The Impact of War

Marine Division in Calif. Mourns Its Losses

  • Playlist
  • Download
  • Embed
    <iframe src="" width="100%" height="290" frameborder="0" scrolling="no" title="NPR embedded audio player">
  • Transcript

The 1st Marine Division held a memorial service Thursday to remember the 420 soldiers, sailors, Marines and British soldiers who lost their lives while serving with the 1st Marine Division in Iraq. Russell Lewis from member station KPBS reports.


We go now to Camp Pendleton, California. No US military unit has suffered more deaths in Iraq than the 1st Marine expeditionary force based there. Yesterday the Marine Corps honored more than 400 fallen service members who had ties to the unit. Russell Lewis of member station KPBS in San Diego has more.

RUSSELL LEWIS reporting:

There were too many names to read aloud, so Marine Sergeant Major Wayne Bell tallied the dead by regiment.

Sergeant Major WAYNE BELL (US Marine Corp): Fifth Marine Regiment: 75 Marines, one sailor killed in action.

LEWIS: It was a somber day and the gray, overcast skies added to the mood. The crowd of Marines and teary-eyed family members sat in front of 18 rifles pushed into the turf. The guns symbolized each of the regiments that lost Marines, sailors and soldiers. A pair of boots, combat helmet and dog tags adorned every rifle. A bagpiper played to honor six British soldiers who died while serving with the Marines.

(Soundbite of bagpipes)

LEWIS: Major General Richard Natonski commands the 1st Marine Division. In his speech, he said the deaths happened in key battles like Fallujah, Najaf and elsewhere in Iraq's dangerous Sunni triangle.

Major General RICHARD NATONSKI (US Marine Corp): They served courageously, honoring their commitment to their units, their mission, their services and their countries, even in the face of danger and death.

LEWIS: The first Marine division is a unit of 20,000 men and women. It contains infantry platoons and squadrons of fighter planes and attack helicopters. The division is often called upon to do some of the most dangerous and bloody combat. It's a mission Emily Dieruf fully supports. She traveled to the memorial from Kentucky. She wiped away a tear as she remembered her husband, Corporal Nick Dieruf. He died in Fallujah last year.

Mrs. EMILY DIERUF (Marine Widow): And it is so important to give family closure and honor those that have fallen to serve their country and so we can enjoy our simple freedom. And that's why I'm here.

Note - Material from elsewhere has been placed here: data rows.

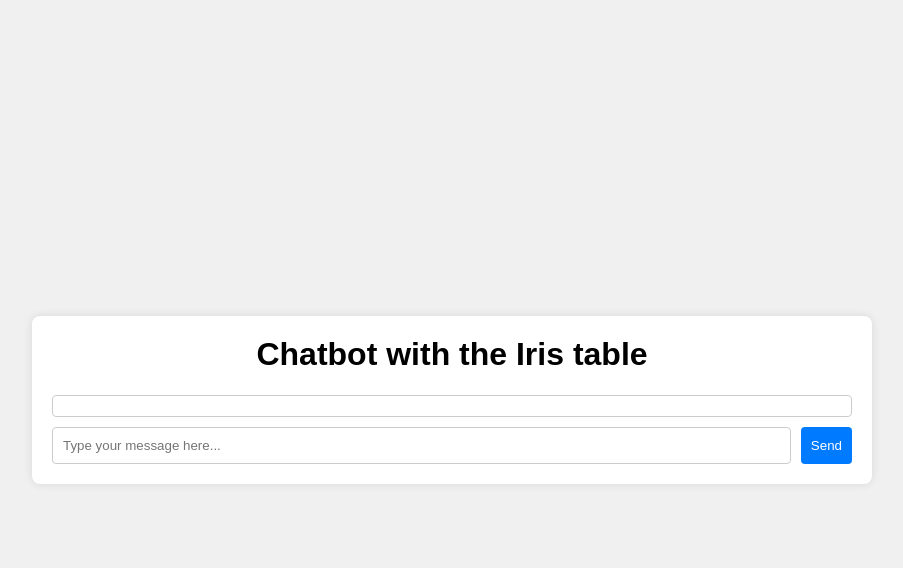
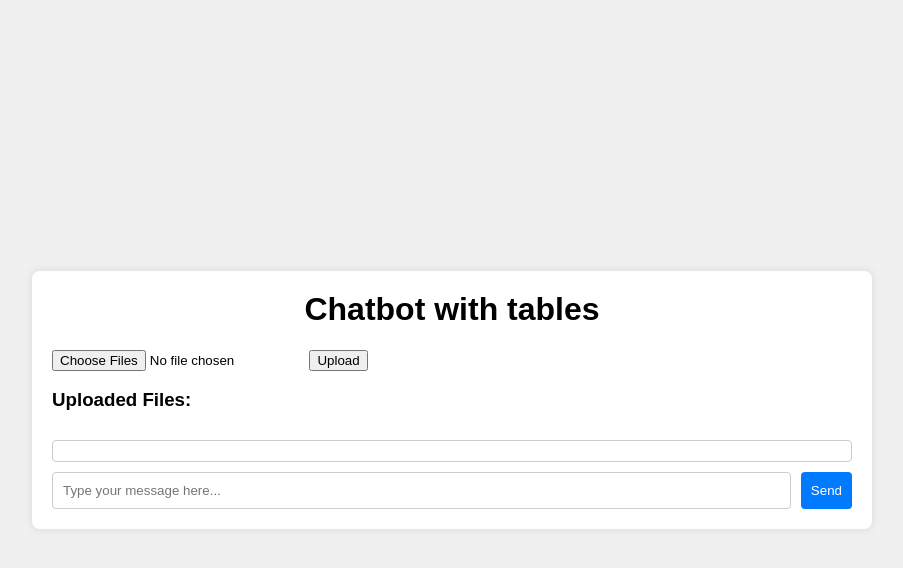
Before and after one commit to wiktorolszowy/chatbot-with-tables, a Flask app: page / in a window 1280 px wide. Shown: the top 568 px of the page, without its empty margins (188-1091 px from the left). Run offline with Flask 3, Linux system fonts and the light colour scheme.

Commit message:
Enable table upload from the app

```diff
--- a/app.py
+++ b/app.py
@@ -2,18 +2,13 @@ import os
 
 import pandas as pd
 from dotenv import load_dotenv
-from flask import Flask, jsonify, render_template, request, session
+from flask import Flask, jsonify, redirect, render_template, request, session
 from langchain_ollama import ChatOllama
 from langchain_openai import ChatOpenAI
-from sklearn.datasets import load_diabetes, load_iris
+from werkzeug.utils import secure_filename
 
 from flask_session import Session
 from table_bot import CustomPdDataFrameAgentWithContext
-
-# %% Read in the tabular data
-
-df_diabetes = load_diabetes(as_frame=True)["data"]
-df_iris = load_iris(as_frame=True)["data"]
 
 # %% Specify the language model
 #
@@ -47,12 +42,16 @@ agent = CustomPdDataFrameAgentWithContext(
     suffix="Think that some column names could contain synonyms of the words in the question.",
 )
 
-# %% Make the flask app
+# Initialize the Flask app
 
 app = Flask(__name__)
 app.config["SESSION_TYPE"] = "filesystem"
 app.config["SESSION_FILE_DIR"] = "./flask_session"
+app.config["UPLOAD_FOLDER"] = "./uploads"
 Session(app)
+
+# Ensure the upload folder exists
+os.makedirs(app.config["UPLOAD_FOLDER"], exist_ok=True)
 
 
 @app.route("/")
@@ -70,7 +69,33 @@ def index() -> str:
     # Initialize conversation history if not present
     if "history" not in session:
         session["history"] = []
-    return render_template("index.html", history=session["history"])
+    if "filenames" not in session:
+        session["filenames"] = []
+    return render_template("index.html", history=session["history"], filenames=session["filenames"])
+
+
+@app.route("/upload", methods=["POST"])
+def upload() -> str:
+    if "dataframes" not in session:
+        session["dataframes"] = []
+    if "filenames" not in session:
+        session["filenames"] = []
+
+    files = request.files.getlist("files")
+    for file in files:
+        filename = secure_filename(file.filename)
+        filepath = os.path.join(app.config["UPLOAD_FOLDER"], filename)
+        file.save(filepath)
+        if filename.endswith(".csv"):
+            df = pd.read_csv(filepath)
+        elif filename.endswith(".xls") or filename.endswith(".xlsx"):
+            df = pd.read_excel(filepath)
+        else:
+            continue
+        session["dataframes"].append(df.to_dict())
+        session["filenames"].append(filename)
+    session.modified = True
+    return redirect("/")
 
 
 @app.route("/chat", methods=["POST"])
@@ -96,7 +121,12 @@ def chat() -> jsonify:
     history_str = " ".join(
         [f"Question: {entry['question']} Response: {entry['response']}" for entry in session["history"]]
     )
-    with agent.inject_dataframe(data=df_iris):
+    # Use the first DataFrame in the session for now
+    if "dataframes" in session and session["dataframes"]:
+        df = pd.DataFrame(session["dataframes"][0])
+    else:
+        df = None
+    with agent.inject_dataframe(data=df):
         response = agent.invoke(message + ". Consider this chat history: " + history_str)
     # Update conversation history
     session["history"].append({"question": message, "response": response})
--- a/templates/index.html
+++ b/templates/index.html
@@ -3,7 +3,7 @@
 <head>
     <meta charset="UTF-8">
     <meta name="viewport" content="width=device-width, initial-scale=1.0">
-    <title>Chatbot with the Iris table</title>
+    <title>Chatbot with tables</title>
     <style>
         body {
             font-family: Arial, sans-serif;
@@ -63,6 +63,12 @@
         .input-container button:hover {
             background-color: #0056b3;
         }
+        .upload-container {
+            margin-bottom: 10px;
+        }
+        .file-list {
+            margin-top: 10px;
+        }
     </style>
     <script>
         async function sendMessage() {
@@ -85,7 +91,21 @@
 </head>
 <body>
     <div class="chat-container">
-        <h1>Chatbot with the Iris table</h1>
+        <h1>Chatbot with tables</h1>
+        <div class="upload-container">
+            <form id="upload-form" action="/upload" method="post" enctype="multipart/form-data">
+                <input type="file" name="files" id="files" multiple>
+                <button type="submit">Upload</button>
+            </form>
+            <div class="file-list">
+                <h3>Uploaded Files:</h3>
+                <ul>
+                    {% for filename in filenames %}
+                        <li>{{ filename }}</li>
+                    {% endfor %}
+                </ul>
+            </div>
+        </div>
         <div id="chat-box" class="chat-box">
             {% for entry in history %}
                 <p><strong>You:</strong> {{ entry.question }}</p>
```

LEWIS: After the service, Nora Brown(ph) clutched her nephew's dog tags. Lance Corporal Andrew Nowacki died just a few months ago in an ambush. She struggles with the loss.

Ms. NORA BROWN (Aunt): I have my own personal political opinions about this, but mine aren't what's important. It's my nephew's that were important, and he believed what he was doing was helpful to the Iraqis. He loved the children and thought they were going to be the future of the country and the hope for the country and that's what's important. He died believing he was doing the right thing.

LEWIS: The ceremony was punctuated with music and a 21-gun salute. For many Marines, it was the fifth or sixth memorial they've attended. Many of them are going back to Iraq for a third time in just a few months. For NPR News, I'm Russell Lewis in San Diego.

MONTAGNE: You're listening to MORNING EDITION from NPR News.

Copyright © 2005 NPR. All rights reserved. Visit our website terms of use and permissions pages at for further information.

NPR transcripts are created on a rush deadline by a contractor for NPR, and accuracy and availability may vary. This text may not be in its final form and may be updated or revised in the future. Please be aware that the authoritative record of NPR’s programming is the audio.



Please keep your community civil. All comments must follow the Community rules and terms of use, and will be moderated prior to posting. NPR reserves the right to use the comments we receive, in whole or in part, and to use the commenter's name and location, in any medium. See also the Terms of Use, Privacy Policy and Community FAQ.

NPR thanks our sponsors

Become an NPR sponsor

Support comes from